Exercise prompt:
Go through the data and copy each line where the string "number" appears.

Records drawn from a dataset:
--- START ---
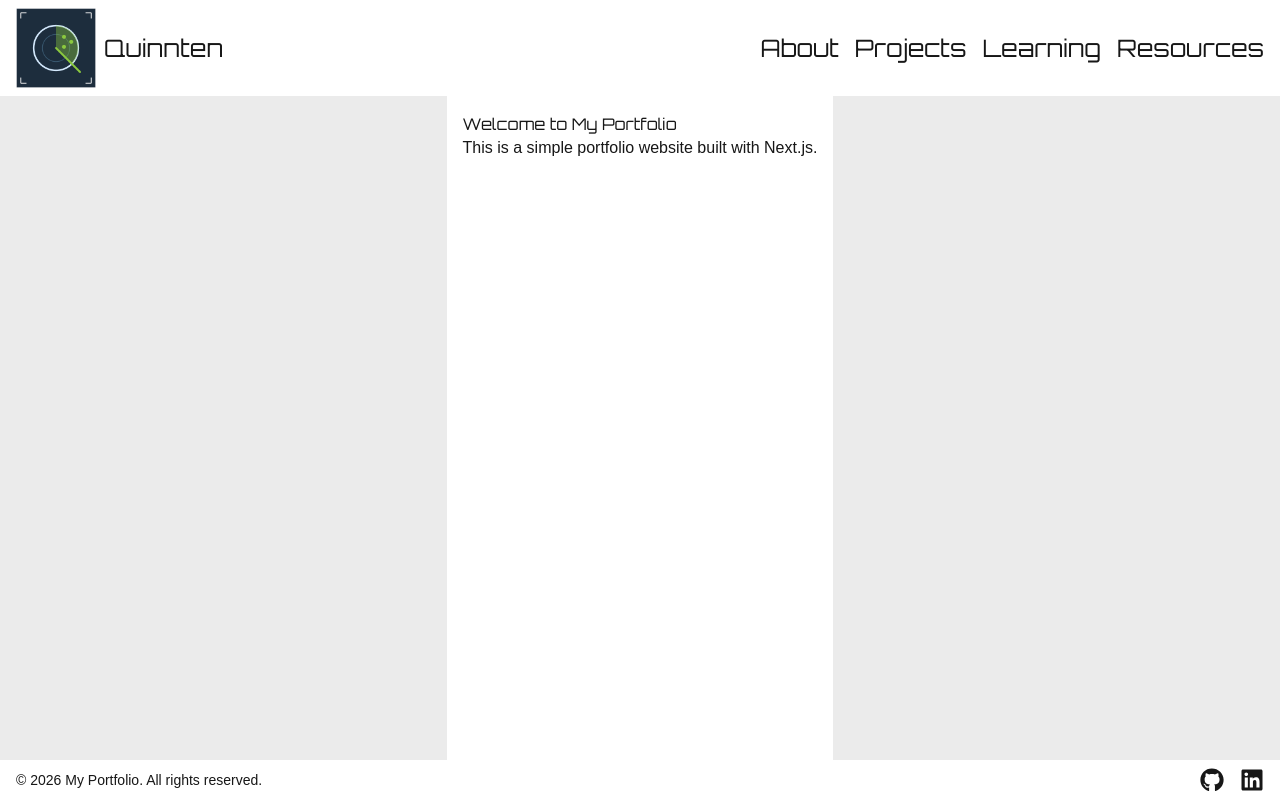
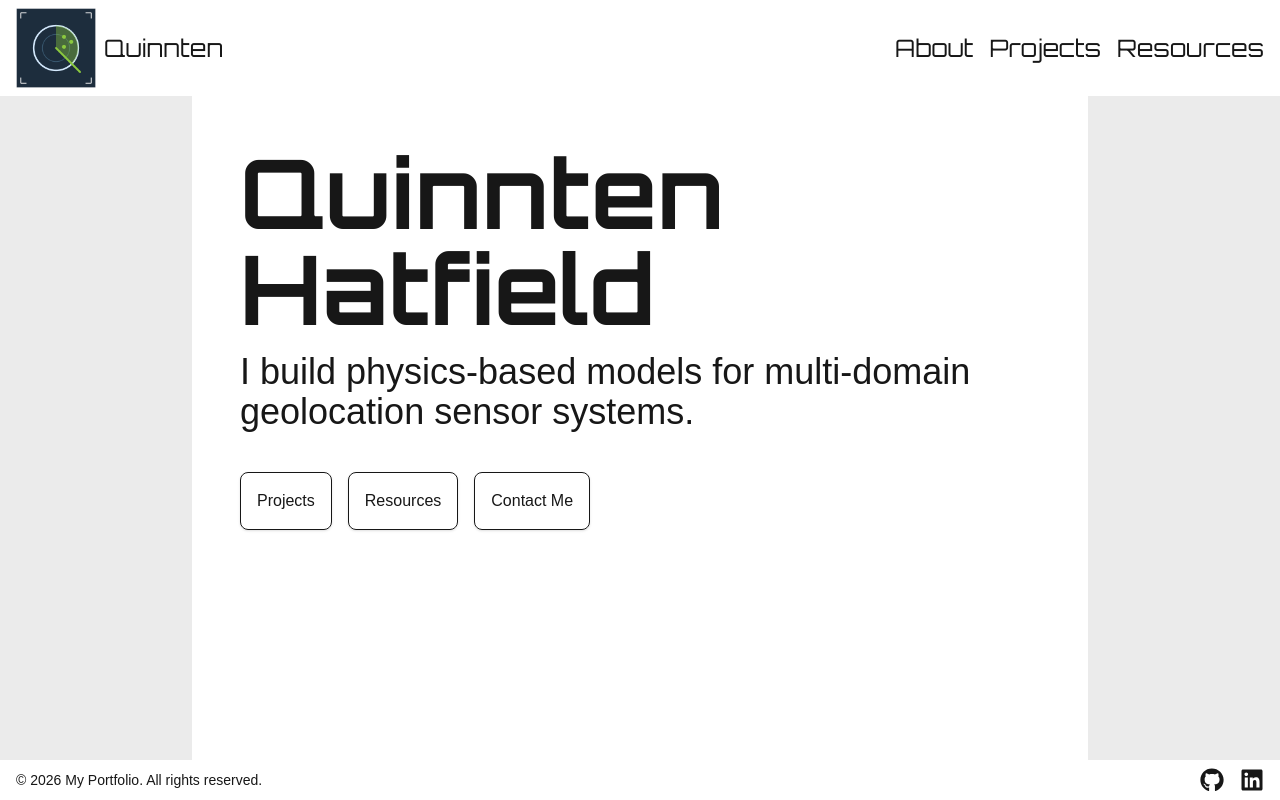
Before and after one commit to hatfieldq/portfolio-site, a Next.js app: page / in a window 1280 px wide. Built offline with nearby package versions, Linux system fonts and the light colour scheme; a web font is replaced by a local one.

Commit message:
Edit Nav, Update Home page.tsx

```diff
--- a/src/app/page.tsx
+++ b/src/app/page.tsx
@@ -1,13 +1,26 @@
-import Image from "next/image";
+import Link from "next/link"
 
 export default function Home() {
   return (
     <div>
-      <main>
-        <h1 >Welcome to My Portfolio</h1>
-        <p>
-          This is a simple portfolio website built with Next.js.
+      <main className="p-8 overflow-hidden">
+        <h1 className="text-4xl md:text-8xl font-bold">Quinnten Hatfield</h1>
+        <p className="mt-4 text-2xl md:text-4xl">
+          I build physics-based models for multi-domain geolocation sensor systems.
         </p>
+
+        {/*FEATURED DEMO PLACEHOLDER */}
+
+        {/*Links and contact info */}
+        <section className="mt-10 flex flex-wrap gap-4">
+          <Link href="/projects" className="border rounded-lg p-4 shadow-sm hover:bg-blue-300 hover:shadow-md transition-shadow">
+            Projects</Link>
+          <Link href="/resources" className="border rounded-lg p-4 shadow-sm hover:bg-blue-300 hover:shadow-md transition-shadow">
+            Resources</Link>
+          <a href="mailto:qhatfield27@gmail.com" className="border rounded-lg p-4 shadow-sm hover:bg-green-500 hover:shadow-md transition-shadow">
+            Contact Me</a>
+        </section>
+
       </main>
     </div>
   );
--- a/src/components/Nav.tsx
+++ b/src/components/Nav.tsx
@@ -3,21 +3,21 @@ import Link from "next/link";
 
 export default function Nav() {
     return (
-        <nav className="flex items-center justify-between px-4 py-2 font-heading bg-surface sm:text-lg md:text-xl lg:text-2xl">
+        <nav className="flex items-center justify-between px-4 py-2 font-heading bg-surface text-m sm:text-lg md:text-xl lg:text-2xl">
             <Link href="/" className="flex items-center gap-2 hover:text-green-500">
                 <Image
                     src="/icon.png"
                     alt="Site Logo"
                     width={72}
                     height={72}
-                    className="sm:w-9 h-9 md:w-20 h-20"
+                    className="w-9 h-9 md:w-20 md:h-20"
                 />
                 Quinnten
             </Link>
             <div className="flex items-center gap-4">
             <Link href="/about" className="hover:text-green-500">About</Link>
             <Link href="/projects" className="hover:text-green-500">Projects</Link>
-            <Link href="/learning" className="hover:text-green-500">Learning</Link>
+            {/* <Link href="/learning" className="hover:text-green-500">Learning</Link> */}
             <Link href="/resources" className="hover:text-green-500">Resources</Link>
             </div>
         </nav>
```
--- END ---
--- START ---
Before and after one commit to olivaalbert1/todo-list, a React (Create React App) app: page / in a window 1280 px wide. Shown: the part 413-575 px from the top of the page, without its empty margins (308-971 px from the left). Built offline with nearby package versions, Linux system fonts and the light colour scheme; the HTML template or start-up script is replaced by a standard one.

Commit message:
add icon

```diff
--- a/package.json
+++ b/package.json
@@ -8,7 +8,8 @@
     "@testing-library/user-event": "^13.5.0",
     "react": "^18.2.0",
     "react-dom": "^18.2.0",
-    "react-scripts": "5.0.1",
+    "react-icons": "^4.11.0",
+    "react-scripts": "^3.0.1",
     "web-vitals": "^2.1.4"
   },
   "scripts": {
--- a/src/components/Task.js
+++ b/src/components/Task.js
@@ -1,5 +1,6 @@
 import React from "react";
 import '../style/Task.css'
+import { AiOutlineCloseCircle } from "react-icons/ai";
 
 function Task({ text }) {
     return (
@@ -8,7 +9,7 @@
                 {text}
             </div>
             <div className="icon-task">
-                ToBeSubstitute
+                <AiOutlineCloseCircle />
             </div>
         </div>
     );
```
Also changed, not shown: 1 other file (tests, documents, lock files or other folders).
--- END ---
--- START ---
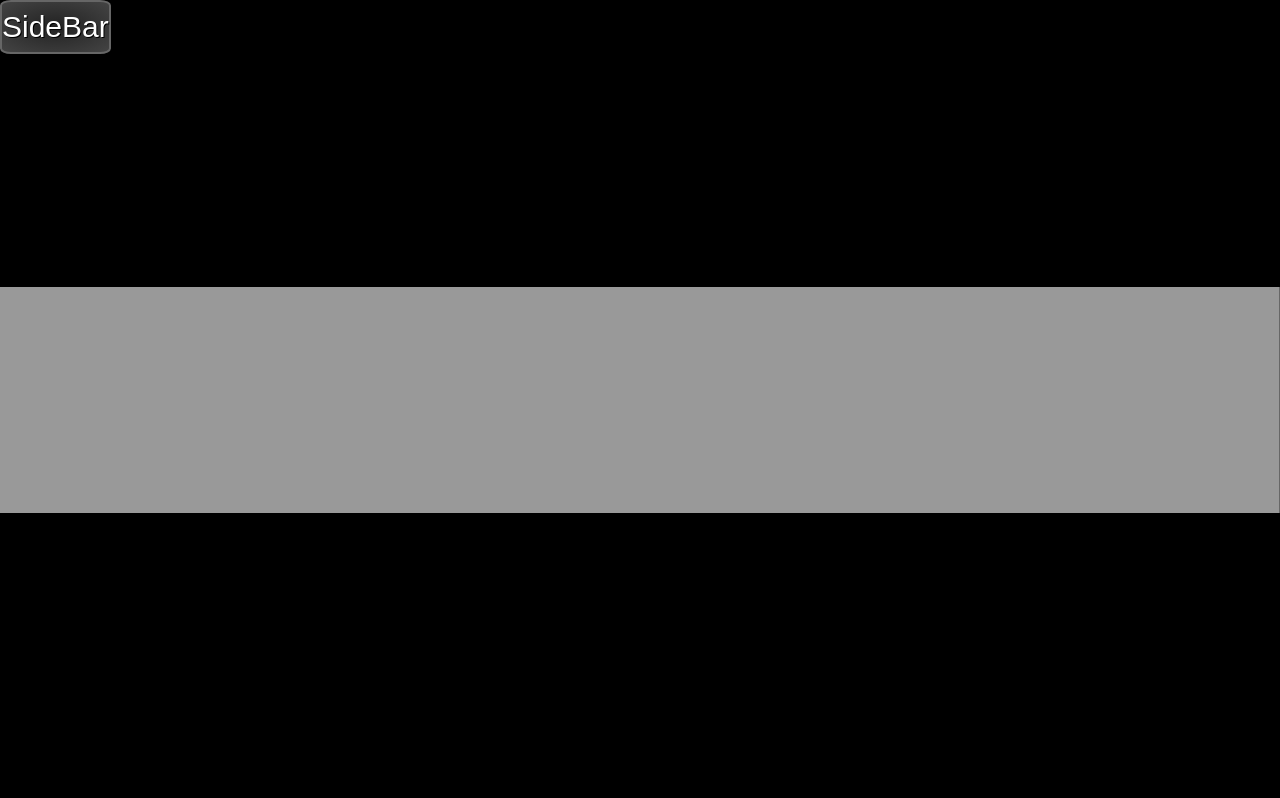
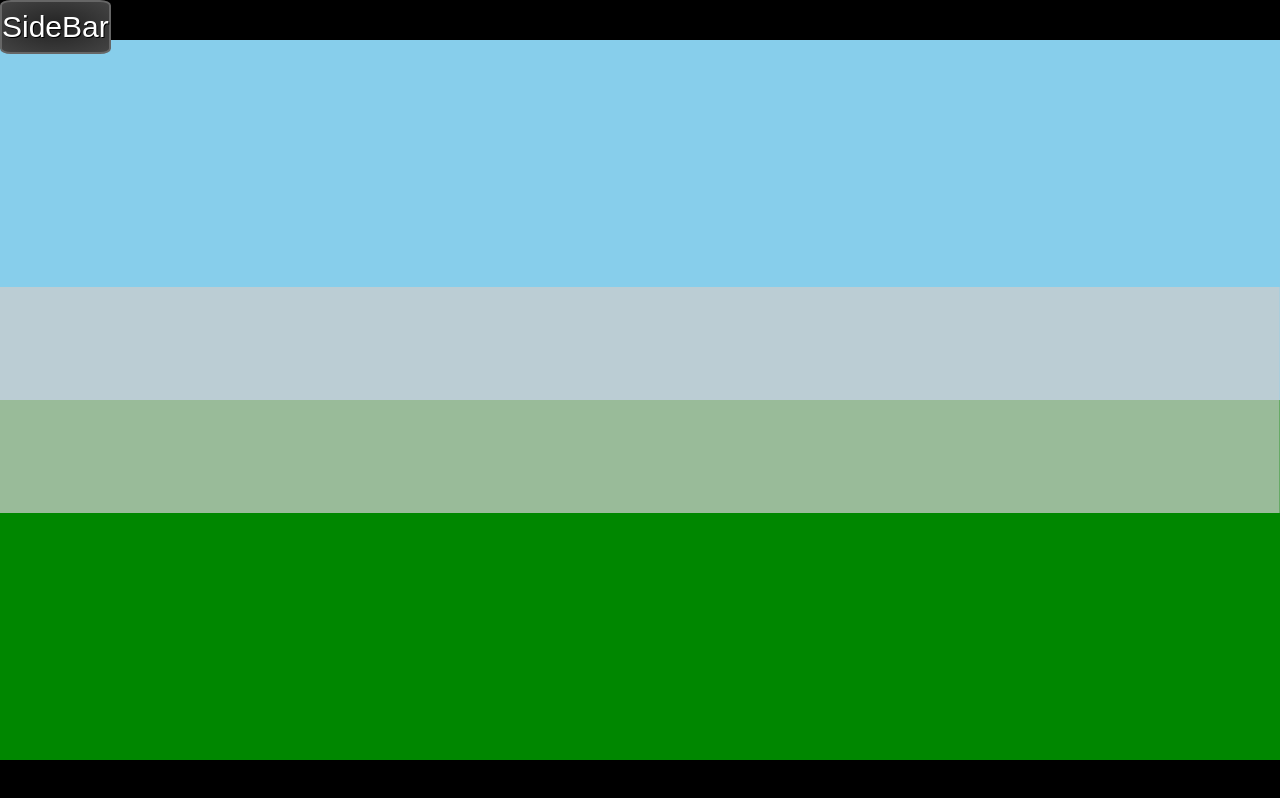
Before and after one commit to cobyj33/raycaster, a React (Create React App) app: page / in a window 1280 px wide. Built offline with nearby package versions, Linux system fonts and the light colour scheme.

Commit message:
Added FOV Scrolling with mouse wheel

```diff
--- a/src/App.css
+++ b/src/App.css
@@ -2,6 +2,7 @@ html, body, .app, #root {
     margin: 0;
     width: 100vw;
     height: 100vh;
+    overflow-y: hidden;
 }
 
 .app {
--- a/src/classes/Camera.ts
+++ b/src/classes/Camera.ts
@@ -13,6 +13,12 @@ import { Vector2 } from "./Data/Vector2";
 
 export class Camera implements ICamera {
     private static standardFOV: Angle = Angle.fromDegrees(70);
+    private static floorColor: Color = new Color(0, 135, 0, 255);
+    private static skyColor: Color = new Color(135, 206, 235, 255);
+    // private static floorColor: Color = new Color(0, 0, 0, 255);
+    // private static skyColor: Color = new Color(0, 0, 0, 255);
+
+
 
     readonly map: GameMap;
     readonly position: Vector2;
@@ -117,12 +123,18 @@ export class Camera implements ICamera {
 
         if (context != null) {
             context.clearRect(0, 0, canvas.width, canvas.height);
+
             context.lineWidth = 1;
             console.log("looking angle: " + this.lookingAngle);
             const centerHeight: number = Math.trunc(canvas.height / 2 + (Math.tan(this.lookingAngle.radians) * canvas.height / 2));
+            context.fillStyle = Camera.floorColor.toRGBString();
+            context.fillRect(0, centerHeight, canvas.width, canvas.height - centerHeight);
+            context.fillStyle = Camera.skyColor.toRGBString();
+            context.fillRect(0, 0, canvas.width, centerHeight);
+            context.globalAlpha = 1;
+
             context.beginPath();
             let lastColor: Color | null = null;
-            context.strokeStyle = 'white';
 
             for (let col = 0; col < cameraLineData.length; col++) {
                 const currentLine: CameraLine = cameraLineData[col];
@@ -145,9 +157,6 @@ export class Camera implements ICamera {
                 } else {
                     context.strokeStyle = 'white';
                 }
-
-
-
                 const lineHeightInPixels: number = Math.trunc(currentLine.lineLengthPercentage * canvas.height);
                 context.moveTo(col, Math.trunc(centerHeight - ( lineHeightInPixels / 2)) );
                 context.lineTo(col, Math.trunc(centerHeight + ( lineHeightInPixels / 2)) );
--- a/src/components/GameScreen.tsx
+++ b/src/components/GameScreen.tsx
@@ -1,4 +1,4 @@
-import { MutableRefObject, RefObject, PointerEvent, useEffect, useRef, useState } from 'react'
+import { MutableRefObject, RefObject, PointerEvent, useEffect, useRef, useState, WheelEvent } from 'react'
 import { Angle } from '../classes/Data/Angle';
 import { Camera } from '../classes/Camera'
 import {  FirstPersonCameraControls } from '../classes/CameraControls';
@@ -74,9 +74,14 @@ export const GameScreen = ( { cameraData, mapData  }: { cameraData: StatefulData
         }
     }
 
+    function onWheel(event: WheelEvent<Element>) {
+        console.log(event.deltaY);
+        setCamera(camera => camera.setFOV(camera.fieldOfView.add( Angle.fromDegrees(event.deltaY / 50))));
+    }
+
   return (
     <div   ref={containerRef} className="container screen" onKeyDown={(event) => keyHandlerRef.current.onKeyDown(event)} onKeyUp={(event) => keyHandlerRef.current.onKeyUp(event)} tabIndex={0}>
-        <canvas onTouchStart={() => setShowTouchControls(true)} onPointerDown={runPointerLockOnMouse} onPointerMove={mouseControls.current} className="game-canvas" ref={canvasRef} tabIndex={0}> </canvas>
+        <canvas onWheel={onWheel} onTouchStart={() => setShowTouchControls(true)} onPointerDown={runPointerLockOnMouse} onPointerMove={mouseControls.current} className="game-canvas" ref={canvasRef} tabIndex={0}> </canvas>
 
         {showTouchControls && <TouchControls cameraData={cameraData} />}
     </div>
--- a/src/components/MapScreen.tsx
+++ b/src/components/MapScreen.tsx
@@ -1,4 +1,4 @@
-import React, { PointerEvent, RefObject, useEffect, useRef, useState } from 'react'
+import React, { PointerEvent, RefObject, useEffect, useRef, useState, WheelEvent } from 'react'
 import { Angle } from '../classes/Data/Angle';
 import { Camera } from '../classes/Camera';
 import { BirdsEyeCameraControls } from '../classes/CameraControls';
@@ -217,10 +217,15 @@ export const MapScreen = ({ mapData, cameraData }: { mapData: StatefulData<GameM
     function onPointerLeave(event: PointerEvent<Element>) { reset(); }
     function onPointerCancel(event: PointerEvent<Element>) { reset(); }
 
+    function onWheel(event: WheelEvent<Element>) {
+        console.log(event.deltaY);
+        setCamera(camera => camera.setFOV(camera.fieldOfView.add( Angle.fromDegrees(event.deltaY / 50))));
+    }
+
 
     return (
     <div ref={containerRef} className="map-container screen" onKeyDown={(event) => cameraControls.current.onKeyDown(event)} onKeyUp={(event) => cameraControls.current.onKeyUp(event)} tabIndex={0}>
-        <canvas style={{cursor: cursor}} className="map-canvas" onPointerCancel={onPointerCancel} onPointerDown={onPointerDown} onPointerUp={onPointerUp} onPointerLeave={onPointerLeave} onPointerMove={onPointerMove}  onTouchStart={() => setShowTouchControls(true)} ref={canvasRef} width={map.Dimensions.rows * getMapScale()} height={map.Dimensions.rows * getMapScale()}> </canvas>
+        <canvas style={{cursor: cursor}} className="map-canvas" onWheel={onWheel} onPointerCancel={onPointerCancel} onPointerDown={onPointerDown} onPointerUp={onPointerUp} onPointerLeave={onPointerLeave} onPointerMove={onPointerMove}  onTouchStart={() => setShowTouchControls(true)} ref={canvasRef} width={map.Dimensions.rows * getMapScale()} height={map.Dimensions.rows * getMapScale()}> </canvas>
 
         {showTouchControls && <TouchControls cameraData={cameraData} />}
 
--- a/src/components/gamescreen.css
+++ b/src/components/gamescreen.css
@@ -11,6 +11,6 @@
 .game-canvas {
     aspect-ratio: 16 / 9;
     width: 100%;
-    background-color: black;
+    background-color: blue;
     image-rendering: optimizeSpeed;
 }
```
--- END ---
Response area:
             const centerHeight: number = Math.trunc(canvas.height / 2 + (Math.tan(this.lookingAngle.radians) * canvas.height / 2));
                 const lineHeightInPixels: number = Math.trunc(currentLine.lineLengthPercentage * canvas.height);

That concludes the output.